The cost of having the treatment done privately will vary depending on the size of your cavity; the dentist that you visit and the type of filling you opt for. A small composite filling can cost between £80 and £150, whereas large porcelain inlays can cost up to £1,000. However, these are only guideline prices and your dentist will be able to give you an accurate quote once they have assessed your requirements.
For a composite filling, a local anaesthetic is often injected into your gum, although not all cases require an anaesthetic. The tooth is thoroughly cleaned of debris and plaque and then dried by the dentist. The surface of the tooth will be etched with a special phosphoric acid based gel creating a surface for the composite to bond to. The composite is then applied to the tooth and exposed to a special curing light which causes it to harden and set. This process may be repeated in layers several times until the desired shape is created on the tooth.

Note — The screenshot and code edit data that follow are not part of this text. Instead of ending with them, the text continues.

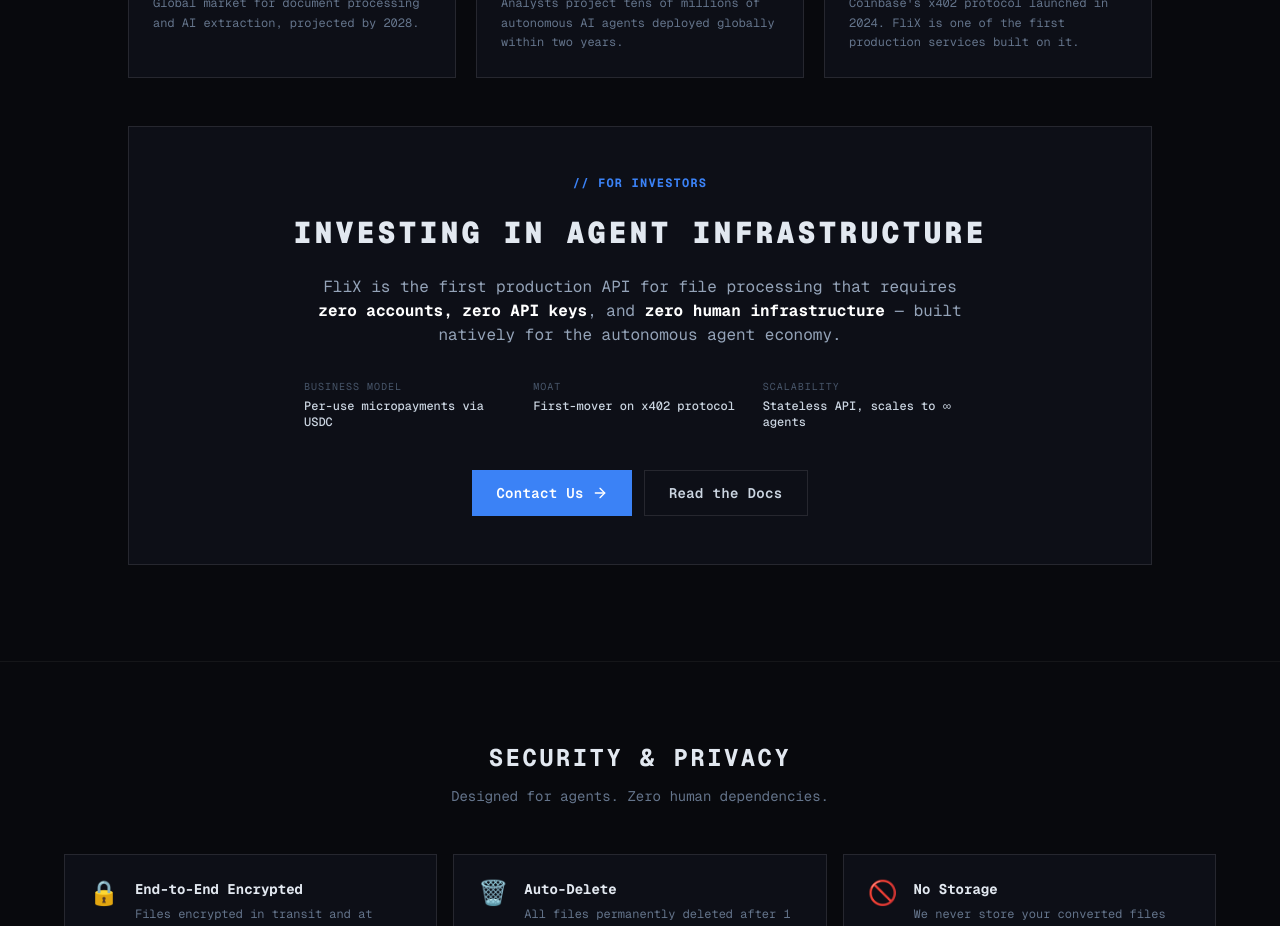
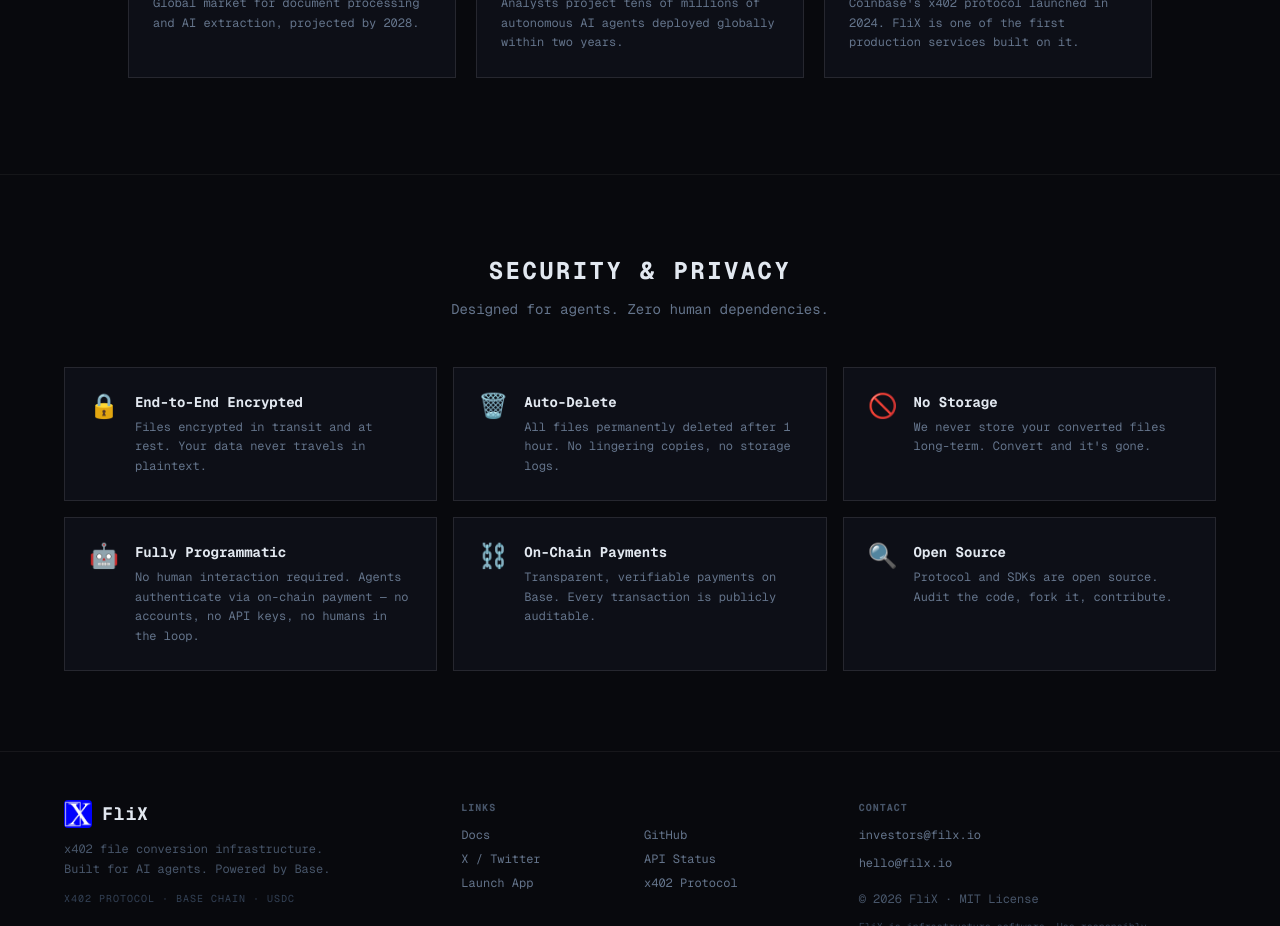
Before and after one commit to filx-io/filx, a Next.js app in the folder frontend/: page / in a window 1280 px wide. Shown: the part 8600-9526 px from the top of the page. Built offline with nearby package versions, Linux system fonts and the light colour scheme; no server answers.

Commit message:
remove investor CTA block from market opportunity section

```diff
--- a/frontend/components/market-opportunity.tsx
+++ b/frontend/components/market-opportunity.tsx
@@ -1,5 +1,3 @@
-import { ArrowRight } from "lucide-react";
-
 const STATS = [
   {
     stat: "$47B",
@@ -57,54 +55,6 @@ export function MarketOpportunity() {
           ))}
         </div>
 
-        {/* Investor CTA block */}
-        <div className="border border-white/10 bg-[#0d0f17] p-8 md:p-12 space-y-6 text-center">
-          <p className="font-mono text-[#3b82f6] text-xs uppercase tracking-widest font-bold">
-            // for investors
-          </p>
-          <h3 className="font-mono font-black text-slate-200 text-2xl md:text-3xl uppercase tracking-widest">
-            Investing in Agent Infrastructure
-          </h3>
-          <p className="font-mono text-slate-400 text-sm md:text-base leading-relaxed max-w-2xl mx-auto">
-            FliX is the first production API for file processing that requires{" "}
-            <strong className="text-white">zero accounts, zero API keys</strong>, and{" "}
-            <strong className="text-white">zero human infrastructure</strong> — built natively for
-            the autonomous agent economy.
-          </p>
-
-          <div className="grid grid-cols-1 sm:grid-cols-3 gap-4 pt-2 text-left max-w-2xl mx-auto">
-            {[
-              { label: "Business Model", value: "Per-use micropayments via USDC" },
-              { label: "Moat", value: "First-mover on x402 protocol" },
-              { label: "Scalability", value: "Stateless API, scales to ∞ agents" },
-            ].map((item) => (
-              <div key={item.label} className="space-y-1">
-                <div className="font-mono text-[10px] text-slate-600 uppercase tracking-widest">
-                  {item.label}
-                </div>
-                <div className="font-mono text-slate-300 text-xs font-medium">{item.value}</div>
-              </div>
-            ))}
-          </div>
-
-          <div className="flex flex-col sm:flex-row gap-3 justify-center pt-4">
-            <a
-              href="mailto:investors@filx.io"
-              className="inline-flex items-center justify-center gap-2 px-6 py-3 bg-[#3b82f6] text-white font-mono font-semibold text-sm tracking-wide hover:bg-[#2563eb] transition-colors"
-            >
-              Contact Us
-              <ArrowRight className="w-4 h-4" />
-            </a>
-            <a
-              href="https://filx.io/docs"
-              target="_blank"
-              rel="noopener noreferrer"
-              className="inline-flex items-center justify-center gap-2 px-6 py-3 border border-white/10 text-slate-300 font-mono font-semibold text-sm tracking-wide hover:border-white/25 hover:text-white transition-colors"
-            >
-              Read the Docs
-            </a>
-          </div>
-        </div>
       </div>
     </section>
   );
```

A porcelain inlay will take a couple of visits to the dentist. At the first one, the damaged parts of the tooth will be drilled down and the shape of your tooth and cavity will be carefully assessed. The bespoke inlay will then be made for you, and you may be fitted with a temporary inlay. On the second visit, your permanent inlay will be fitted into place.
White Fillings Aftercare
Once the new filling has been fitted, patients can eat and chew as normal. However, dentists advise do against biting your nails or chewing pens as this is likely to cause them to fracture. Coffee, tea, red wine and smoking should be all avoided as these will cause the filling to stain.
Your dentist may suggest an alternative to white composite fillings, depending on the size of the area that needs to be treated, the strength required, and the overall aesthetic look that needs to be achieved.
One of the most common alternatives to composite tooth coloured fillings are fabricated composite inlays and porcelain inlays. These have a higher propensity to stand up to stains and last longer than white composites, and they do not degrade with alcohol either. However, these tend to be more expensive, and they cannot be fitted with a single visit they are manufactured in a dental laboratory. Compomers, modified composite resins, are another common alternative to resin white composite fillings, although they are not as wear resistant. They do however release fluoride, which makes them ideal for use in non-load bearing areas of the mouth that can be at higher risk of decay.
Your dentist may also suggest one of two other alternatives to composite resin fillings, silicate ionomer or glass ionomer tooth fillings. These are weaker alternatives to the composite type, and so are commonly used in applications in the front of the mouth as opposed to on load-bearing back teeth. They are less wear resistant than composite and not as long-lasting, and these synthetic materials do not replicate the natural appearance of teeth, as can be achieved with composite resin.